> TASK: Print every record exactly as it appears. Leave the pictures out.

> EXTRACTED INFORMATION:

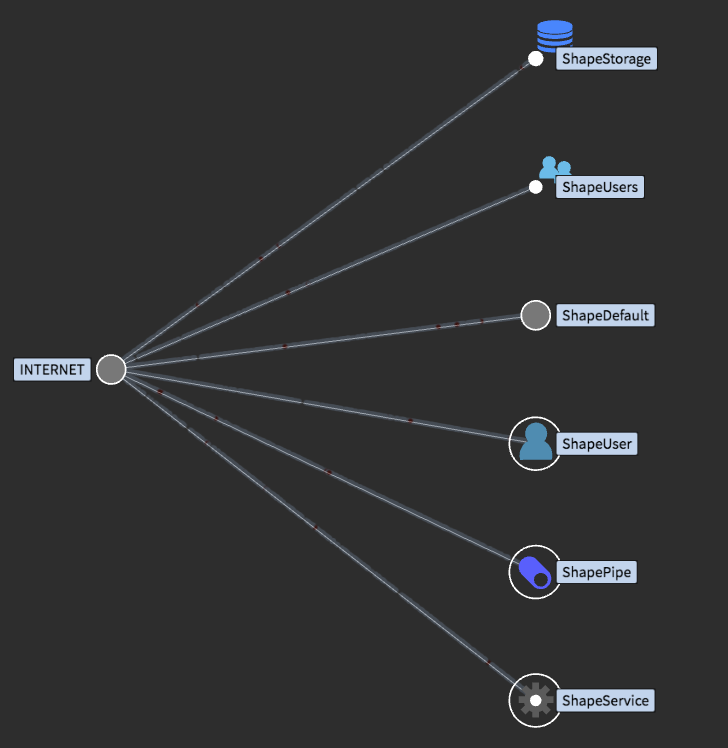
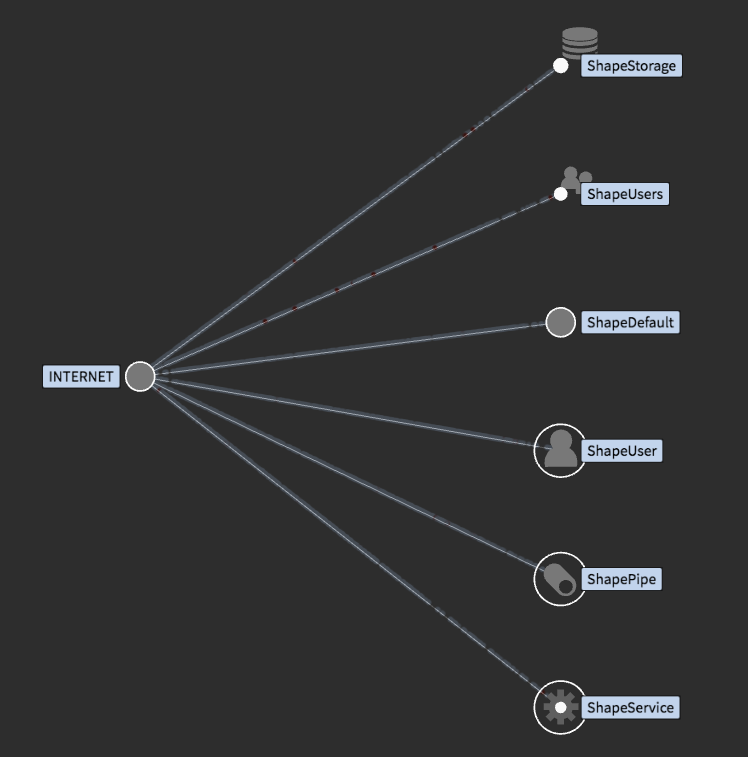
Custom shapes for nodes - Issue #92 - updated based on comments - fixed colors to match vizceral styles

Changed region(s): [[0.0, 0.0, 0.9368, 0.984], [0.6951, 0.5535, 0.9066, 0.6457], [0.5137, 0.5535, 0.5742, 0.5842]]

diff --git a/src/globalStyles.js b/src/globalStyles.js
@@ -57,12 +57,12 @@ class GlobalStyles {
 
     this.shapesStyles = {
       colorShapeDefault: 'rgb(120, 120, 120)',
-      colorShapeBorder: 'rgb(255, 255, 255)',
-      colorShapePipe: 'rgb(91, 91, 255 )',
-      colorShapeUser: 'rgb(10, 142, 179)',
-      colorShapeUsers: 'rgb(10, 190, 234)',
-      colorShapeStorage: 'rgb(10, 134, 255)',
-      colorShapeService: 'rgb(91, 91, 91)'
+      colorShapeBorder: 'rgb(250, 250, 250)',
+      colorShapePipe: 'rgb(120, 120, 120)',
+      colorShapeUser: 'rgb(120, 120, 120)',
+      colorShapeUsers: 'rgb(120, 120, 120)',
+      colorShapeStorage: 'rgb(120, 120, 120)',
+      colorShapeService: 'rgb(110, 110, 110)'
     };
 
     this.updateComputedStyles();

> SOLVED EXERCISE:
Custom shapes for nodes - Issue #92 - updated based on comments - fixed colors to match vizceral styles

Changed region(s): [[0.0, 0.0, 0.9368, 0.984], [0.6951, 0.5535, 0.9066, 0.6457], [0.5137, 0.5535, 0.5742, 0.5842]]

diff --git a/src/globalStyles.js b/src/globalStyles.js
@@ -57,12 +57,12 @@ class GlobalStyles {
 
     this.shapesStyles = {
       colorShapeDefault: 'rgb(120, 120, 120)',
-      colorShapeBorder: 'rgb(255, 255, 255)',
-      colorShapePipe: 'rgb(91, 91, 255 )',
-      colorShapeUser: 'rgb(10, 142, 179)',
-      colorShapeUsers: 'rgb(10, 190, 234)',
-      colorShapeStorage: 'rgb(10, 134, 255)',
-      colorShapeService: 'rgb(91, 91, 91)'
+      colorShapeBorder: 'rgb(250, 250, 250)',
+      colorShapePipe: 'rgb(120, 120, 120)',
+      colorShapeUser: 'rgb(120, 120, 120)',
+      colorShapeUsers: 'rgb(120, 120, 120)',
+      colorShapeStorage: 'rgb(120, 120, 120)',
+      colorShapeService: 'rgb(110, 110, 110)'
     };
 
     this.updateComputedStyles();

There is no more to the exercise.